Untreated Oral Disease in Texas Children

The Texas Dental Association commissioned a report detailing the state of oral health in Texas. Titled “Building Better Oral Health: A Dental Home for All Texas,” it looked at the economic, medical and social significance of untreated oral disease and gave feedback based on research on how to improve the oral health of the people who reside in the state.

During the research conducted for the report, children were found at great risk due to their vulnerability and reliance on adults to maintain their care.

Dr. Gregory Kerbel, DDS PLLC, highly acclaimed Family and Cosmetic Dentist located in Garland, Texas, says,

“Many parents simply don’t realize that the American Dental Association recommends a child should visit the dentist six months after their first tooth erupts or by their first birthday. The earlier preventive care begins, the higher likelihood of a healthy mouth for the rest of their life. Children with healthy teeth are at lower risk for many health concerns that affect the whole body.”

Some of the factors that affected the children in the studies conducted for the report were:


Children suffering from oral disease miss over 59 million hours of school each year according to the surgeon general of the United States. This affects their ability to learn and the ability of their schools to teach as funding is reliant on attendance. It’s a slippery slope when schools suffer from lack of funding that can disrupt the entire education process. Children who struggle to get the education they need from their early years find it very difficult to catch up and keep up with their peers.


Oral disease, especially when left untreated, doesn’t just affect the mouth. These diseases can enter the bloodstream, and more than 120 systemic diseases come from the oral cavity. Conditions that show association with oral diseases include diabetes, heart disease, stroke and even bacterial pneumonia. Among American children, tooth decay is the most common chronic disease, and it is almost entirely preventable.


Children affected by oral disease often have trouble eating, sleeping and speaking. This can affect how they interact with their peers, teachers, and caregivers. It can also greatly harm their self-esteem during very important formative years. As they grow and develop into adults, their negative feelings about their appearance can translate into trouble socializing and finding employment.

The number one recommendation listed by the report to improve these concerns involved a “dental home” for every Texan. A dental home is a primary dental provider seen at regular intervals with an established relationship with the patient. Children aged 1 to 5 were deemed the most important in this initiative to establish a dental provider that they develop a relationship with and see at least every six months when healthy.

Kerbel says,

“Tooth decay during a child’s formative years can have serious implications to their long-term well being. Finding a dental home for your family allows for a trusting relationship between dental professional and each member of the family. Regular visits, every six months, with the same provider, allow them to become familiar with the unique structure and details of each individual patient. Then, if something looks off, we can spot it right away. Early detection leads to less invasive and less costly treatment plans. Children also become comfortable with visits to the dentist when they know what to expect and recognize friendly faces.

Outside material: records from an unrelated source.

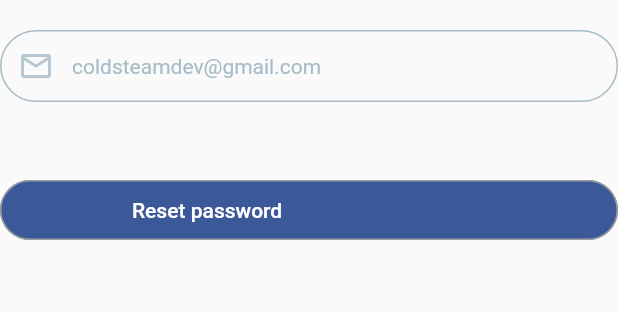
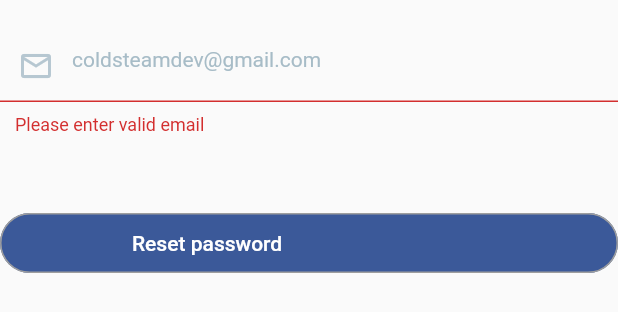
Before and after one commit to goldenal/gig_worker, a Flutter app: what forgetPassword() shows on an empty page, opened directly, after a tap on "Reset password", on a phone screen of 412 x 824 dp. Shown: the top 312 px of the screen. Run offline on Flutter 3.47's test engine with Material 2 defaults, Android fonts, the phone set to English and light mode, and no system bars; our stand-ins replace cloud_firestore, firebase_auth, firebase_core, flutter_spinkit; accounts and stored records are empty.

Commit message:
added splash screen and fixed forget password section this time

```diff
--- a/lib/screens/authenticate/sign_in.dart
+++ b/lib/screens/authenticate/sign_in.dart
@@ -1,3 +1,4 @@
+import 'package:flutter_spinkit/flutter_spinkit.dart';
 import 'package:gig_worker/services/auth.dart';
 import 'package:flutter/material.dart';
 import 'package:gig_worker/palette/palette.dart';
@@ -192,7 +193,9 @@ class _SignInState extends State<SignIn> {
           // Bottom buttons
         ],
       ) :
-      Center(child: CircularProgressIndicator(),
+      Center(child: SpinKitWanderingCubes(
+        color: Color(0xFF3B5999),
+      ),
       ),
     );
   }
--- a/lib/screens/home/home.dart
+++ b/lib/screens/home/home.dart
@@ -105,11 +105,11 @@ void initState() {
       stream: _usersStream,
       builder: (BuildContext context, AsyncSnapshot<QuerySnapshot> snapshot){
         if (snapshot.hasError) {
-          return Text('Something went wrong');
+          return Center(child: Text('Something went wrong'));
         }
 
         if (snapshot.connectionState == ConnectionState.waiting) {
-          return Text("Loading");
+          return Center(child: CircularProgressIndicator(),);
         }
 
         return new ListView(
--- a/lib/screens/tools/bottomsheet.dart
+++ b/lib/screens/tools/bottomsheet.dart
@@ -1,7 +1,9 @@
 import 'package:flutter/material.dart';
+import 'package:flutter_spinkit/flutter_spinkit.dart';
 import 'package:gig_worker/screens/tools/mtextButton.dart';
 import 'package:gig_worker/screens/tools/mtextfield.dart';
 import 'package:gig_worker/palette/palette.dart';
+import 'package:gig_worker/services/auth.dart';
 
 void showForgetPassword(BuildContext context){
   showModalBottomSheet(context: context, builder: (context){
@@ -22,16 +24,80 @@ class forgetPassword extends StatefulWidget {
 
 class _forgetPasswordState extends State<forgetPassword> {
   final _formkey = GlobalKey<FormState>();
+  bool _loading = false;
   @override
   Widget build(BuildContext context) {
-    return Form(
+    return  Form(
       key: _formkey,
       child: Column(
         children: <Widget>[
           SizedBox(height: 20,),
           buildTextField(),
           SizedBox(height: 40,),
-          buildTextButton("Reset password",Palette.facebookColor),
+          buildTextButton("Reset password",Palette.facebookColor,context),
+          _loading == true ? CircularProgressIndicator(): Text("")
+
+
+        ],
+      ),
+    );
+  }
+  void submitForgetPasswordForm(BuildContext context){
+    if(_formkey.currentState!.validate()){
+      setState(() {
+        _loading = true;
+      });
+      AuthServices().resetPassword(emailController.text.trim()).then((value) {
+        if(value == "Email sent"){
+          setState(() {
+            _loading = false;
+          });
+
+          Navigator.pop(context);
+          ScaffoldMessenger.of(context).showSnackBar(SnackBar(
+            content: Text("Check your mail for reset link"),
+            backgroundColor: Colors.green.shade500,)
+          );
+
+
+        }else{
+          setState(() {
+            _loading = false;
+          });
+          Navigator.pop(context);
+          ScaffoldMessenger.of(context).showSnackBar(SnackBar(
+            content: Text("An Error Occurred "),
+            backgroundColor: Colors.red.shade400,)
+          );
+
+        }
+
+      });
+
+    }
+  }
+
+  TextButton buildTextButton(
+      String title, Color backgroundColor,BuildContext context) {
+    return TextButton(
+      onPressed: (){
+        submitForgetPasswordForm(context);
+      },
+      style: TextButton.styleFrom(
+          side: BorderSide(width: 1, color: Colors.grey),
+          minimumSize: Size(145, 40),
+          shape:
+          RoundedRectangleBorder(borderRadius: BorderRadius.circular(20)),
+          primary: Colors.white,
+          backgroundColor: backgroundColor),
+      child: Row(
+
+        children: [
+          SizedBox(width: 80,),
+          Center(
+            child: Text(
+              title,),
+          ),
 
 
         ],
--- a/lib/screens/tools/mtextButton.dart
+++ b/lib/screens/tools/mtextButton.dart
@@ -1,10 +1,10 @@
 import 'package:flutter/material.dart';
 
-
+// VoidCallback onTapped
 TextButton buildTextButton(
      String title, Color backgroundColor) {
   return TextButton(
-    onPressed: () {},
+    onPressed: (){},
     style: TextButton.styleFrom(
         side: BorderSide(width: 1, color: Colors.grey),
         minimumSize: Size(145, 40),
--- a/lib/screens/wrapper.dart
+++ b/lib/screens/wrapper.dart
@@ -11,7 +11,7 @@ class Wrapper extends StatelessWidget {
   @override
   Widget build(BuildContext context) {
     return MaterialApp(
-        debugShowCheckedModeBanner: false,
+
       home: decide(),
 
 
@@ -22,5 +22,9 @@ class Wrapper extends StatelessWidget {
     FirebaseAuth auth =FirebaseAuth.instance;
     if(auth.currentUser == null)return SignIn();
     else{ return Home();}
+    //Color(0xFF3B5999)
+
+
   }
+
 }
--- a/lib/services/auth.dart
+++ b/lib/services/auth.dart
@@ -55,7 +55,7 @@ Future<String> resetPassword(String email)async{
   catch (e) {
     return "error occured";
   }
-  return "";
+
 }
 void signOut(){
   auth.signOut();
```
Also changed, not shown: lib/main.dart (+32 -7 lines), pubspec.yaml (+77 -2 lines), images/background.jpg, images/logo.png, pubspec.lock, 14 other files.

Establishing these healthy habits early on and positive associations with dental appointments can lead to a lifetime of good oral health.”

Another way the report suggested helping children avoid untreated oral health concerns is to require an oral exam before enrolling in school just like a physical exam is required. Other states have found great success with these measures and Texas hopes to follow suit.